Pull out every line below that holds the word "CreateAccount".

--*--

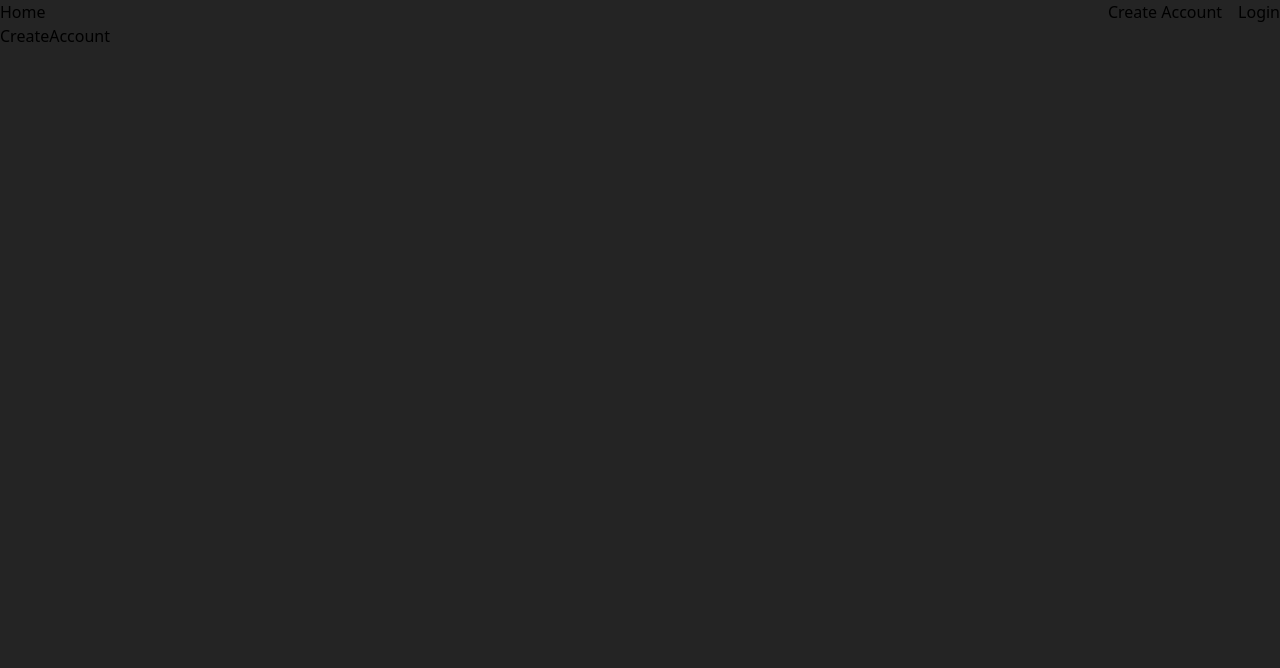
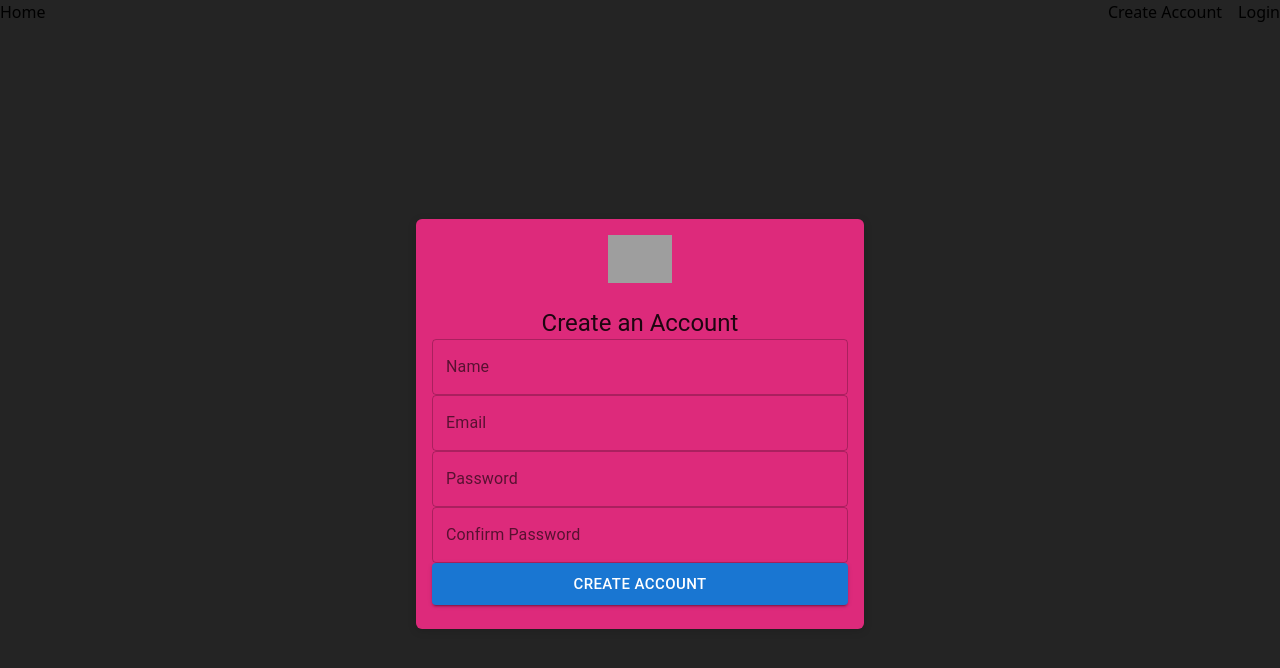
Before and after one commit to 1ShoukR/Spindle, a React (Vite) app: page /create-account in a window 1280 px wide. Shown: the top 668 px of the page. Built offline with nearby package versions, Linux system fonts and the light colour scheme; grey boxes are pictures that could not be loaded.

Commit message:
created basic sign in component for testing

```diff
--- a/src/components/CreateAccount.jsx
+++ b/src/components/CreateAccount.jsx
@@ -1,9 +1,43 @@
-import React from 'react'
+import React from 'react';
+import theme from '../constants/theme';
+import { Card, CardContent, Typography, TextField, Button } from '@mui/material';
 
 const CreateAccount = () => {
-  return (
-    <div>CreateAccount</div>
-  )
-}
+	return (
+		<div className="flex justify-center items-center min-h-screen">
+			<div className="w-full px-4">
+				<Card
+					style={{
+						backgroundColor: theme.palette.primary.main,
+						boxShadow: '0px 2px 8px rgba(0, 0, 0, 0.15)',
+						borderRadius: '0.375rem',
+					}}
+					className="shadow-lg mx-auto max-w-md">
+					<CardContent>
+						<div className="flex justify-center mb-6">
+							<img
+								src="/path/to/your/logo.png" // Replace with your logo image path
+								alt="Logo"
+								className="h-12"
+							/>
+						</div>
+						<Typography variant="h5" align="center" className="mb-6">
+							Create an Account
+						</Typography>
+						<form>
+							<TextField id="name" label="Name" variant="outlined" fullWidth className="mb-4" />
+							<TextField id="email" label="Email" variant="outlined" fullWidth className="mb-4" />
+							<TextField id="password" label="Password" variant="outlined" fullWidth className="mb-4" />
+							<TextField id="confirm-password" label="Confirm Password" variant="outlined" fullWidth className="mb-4" />
+							<Button variant="contained" color="primary" fullWidth size="large">
+								Create Account
+							</Button>
+						</form>
+					</CardContent>
+				</Card>
+			</div>
+		</div>
+	);
+};
 
-export default CreateAccount
+export default CreateAccount;
```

--*--

Response to the exercise:
--- a/src/components/CreateAccount.jsx
+++ b/src/components/CreateAccount.jsx
 const CreateAccount = () => {
-    <div>CreateAccount</div>
-export default CreateAccount
+export default CreateAccount;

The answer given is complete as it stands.